**Directions**
Write the entries below again, precisely as they appear.

Detected change data:
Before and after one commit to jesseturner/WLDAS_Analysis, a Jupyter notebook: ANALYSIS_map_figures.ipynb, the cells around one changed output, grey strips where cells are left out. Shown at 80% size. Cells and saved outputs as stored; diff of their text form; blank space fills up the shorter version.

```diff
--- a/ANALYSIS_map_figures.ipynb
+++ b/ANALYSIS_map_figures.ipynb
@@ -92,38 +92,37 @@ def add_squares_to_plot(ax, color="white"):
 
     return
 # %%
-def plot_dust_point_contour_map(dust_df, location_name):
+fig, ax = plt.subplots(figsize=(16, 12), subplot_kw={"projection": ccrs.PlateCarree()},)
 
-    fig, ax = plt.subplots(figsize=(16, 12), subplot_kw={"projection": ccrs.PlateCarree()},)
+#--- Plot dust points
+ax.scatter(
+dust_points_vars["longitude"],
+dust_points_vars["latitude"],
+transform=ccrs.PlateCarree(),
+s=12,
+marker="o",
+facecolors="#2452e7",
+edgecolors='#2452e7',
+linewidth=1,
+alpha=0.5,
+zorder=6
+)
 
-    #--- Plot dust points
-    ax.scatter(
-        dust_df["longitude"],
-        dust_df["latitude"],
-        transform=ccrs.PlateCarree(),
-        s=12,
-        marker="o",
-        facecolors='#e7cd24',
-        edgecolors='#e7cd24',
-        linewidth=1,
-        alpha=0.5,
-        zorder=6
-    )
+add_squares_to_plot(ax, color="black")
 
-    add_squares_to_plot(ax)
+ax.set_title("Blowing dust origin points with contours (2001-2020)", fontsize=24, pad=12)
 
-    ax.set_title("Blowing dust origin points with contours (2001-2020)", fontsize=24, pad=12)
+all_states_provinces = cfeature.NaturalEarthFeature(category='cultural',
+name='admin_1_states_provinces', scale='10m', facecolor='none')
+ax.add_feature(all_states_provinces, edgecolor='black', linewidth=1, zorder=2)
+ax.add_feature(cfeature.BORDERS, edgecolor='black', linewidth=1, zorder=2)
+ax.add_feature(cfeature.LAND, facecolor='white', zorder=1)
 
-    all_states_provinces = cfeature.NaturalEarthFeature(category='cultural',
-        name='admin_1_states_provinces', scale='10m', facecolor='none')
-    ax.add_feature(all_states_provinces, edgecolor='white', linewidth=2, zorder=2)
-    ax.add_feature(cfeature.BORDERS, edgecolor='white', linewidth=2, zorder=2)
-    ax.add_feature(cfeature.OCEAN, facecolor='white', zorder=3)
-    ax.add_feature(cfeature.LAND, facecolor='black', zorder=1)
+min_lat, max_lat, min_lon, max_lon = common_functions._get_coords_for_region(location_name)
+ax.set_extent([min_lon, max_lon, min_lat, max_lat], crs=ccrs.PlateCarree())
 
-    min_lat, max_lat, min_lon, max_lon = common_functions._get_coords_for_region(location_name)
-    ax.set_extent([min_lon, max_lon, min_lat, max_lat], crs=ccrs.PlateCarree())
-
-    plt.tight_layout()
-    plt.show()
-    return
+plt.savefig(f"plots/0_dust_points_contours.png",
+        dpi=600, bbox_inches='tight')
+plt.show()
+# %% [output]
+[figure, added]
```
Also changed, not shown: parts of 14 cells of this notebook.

**Solution**
Before and after one commit to jesseturner/WLDAS_Analysis, a Jupyter notebook: ANALYSIS_map_figures.ipynb, the cells around one changed output, grey strips where cells are left out. Shown at 80% size. Cells and saved outputs as stored; diff of their text form; blank space fills up the shorter version.

```diff
--- a/ANALYSIS_map_figures.ipynb
+++ b/ANALYSIS_map_figures.ipynb
@@ -92,38 +92,37 @@ def add_squares_to_plot(ax, color="white"):
 
     return
 # %%
-def plot_dust_point_contour_map(dust_df, location_name):
+fig, ax = plt.subplots(figsize=(16, 12), subplot_kw={"projection": ccrs.PlateCarree()},)
 
-    fig, ax = plt.subplots(figsize=(16, 12), subplot_kw={"projection": ccrs.PlateCarree()},)
+#--- Plot dust points
+ax.scatter(
+dust_points_vars["longitude"],
+dust_points_vars["latitude"],
+transform=ccrs.PlateCarree(),
+s=12,
+marker="o",
+facecolors="#2452e7",
+edgecolors='#2452e7',
+linewidth=1,
+alpha=0.5,
+zorder=6
+)
 
-    #--- Plot dust points
-    ax.scatter(
-        dust_df["longitude"],
-        dust_df["latitude"],
-        transform=ccrs.PlateCarree(),
-        s=12,
-        marker="o",
-        facecolors='#e7cd24',
-        edgecolors='#e7cd24',
-        linewidth=1,
-        alpha=0.5,
-        zorder=6
-    )
+add_squares_to_plot(ax, color="black")
 
-    add_squares_to_plot(ax)
+ax.set_title("Blowing dust origin points with contours (2001-2020)", fontsize=24, pad=12)
 
-    ax.set_title("Blowing dust origin points with contours (2001-2020)", fontsize=24, pad=12)
+all_states_provinces = cfeature.NaturalEarthFeature(category='cultural',
+name='admin_1_states_provinces', scale='10m', facecolor='none')
+ax.add_feature(all_states_provinces, edgecolor='black', linewidth=1, zorder=2)
+ax.add_feature(cfeature.BORDERS, edgecolor='black', linewidth=1, zorder=2)
+ax.add_feature(cfeature.LAND, facecolor='white', zorder=1)
 
-    all_states_provinces = cfeature.NaturalEarthFeature(category='cultural',
-        name='admin_1_states_provinces', scale='10m', facecolor='none')
-    ax.add_feature(all_states_provinces, edgecolor='white', linewidth=2, zorder=2)
-    ax.add_feature(cfeature.BORDERS, edgecolor='white', linewidth=2, zorder=2)
-    ax.add_feature(cfeature.OCEAN, facecolor='white', zorder=3)
-    ax.add_feature(cfeature.LAND, facecolor='black', zorder=1)
+min_lat, max_lat, min_lon, max_lon = common_functions._get_coords_for_region(location_name)
+ax.set_extent([min_lon, max_lon, min_lat, max_lat], crs=ccrs.PlateCarree())
 
-    min_lat, max_lat, min_lon, max_lon = common_functions._get_coords_for_region(location_name)
-    ax.set_extent([min_lon, max_lon, min_lat, max_lat], crs=ccrs.PlateCarree())
-
-    plt.tight_layout()
-    plt.show()
-    return
+plt.savefig(f"plots/0_dust_points_contours.png",
+        dpi=600, bbox_inches='tight')
+plt.show()
+# %% [output]
+[figure, added]
```
Also changed, not shown: parts of 14 cells of this notebook.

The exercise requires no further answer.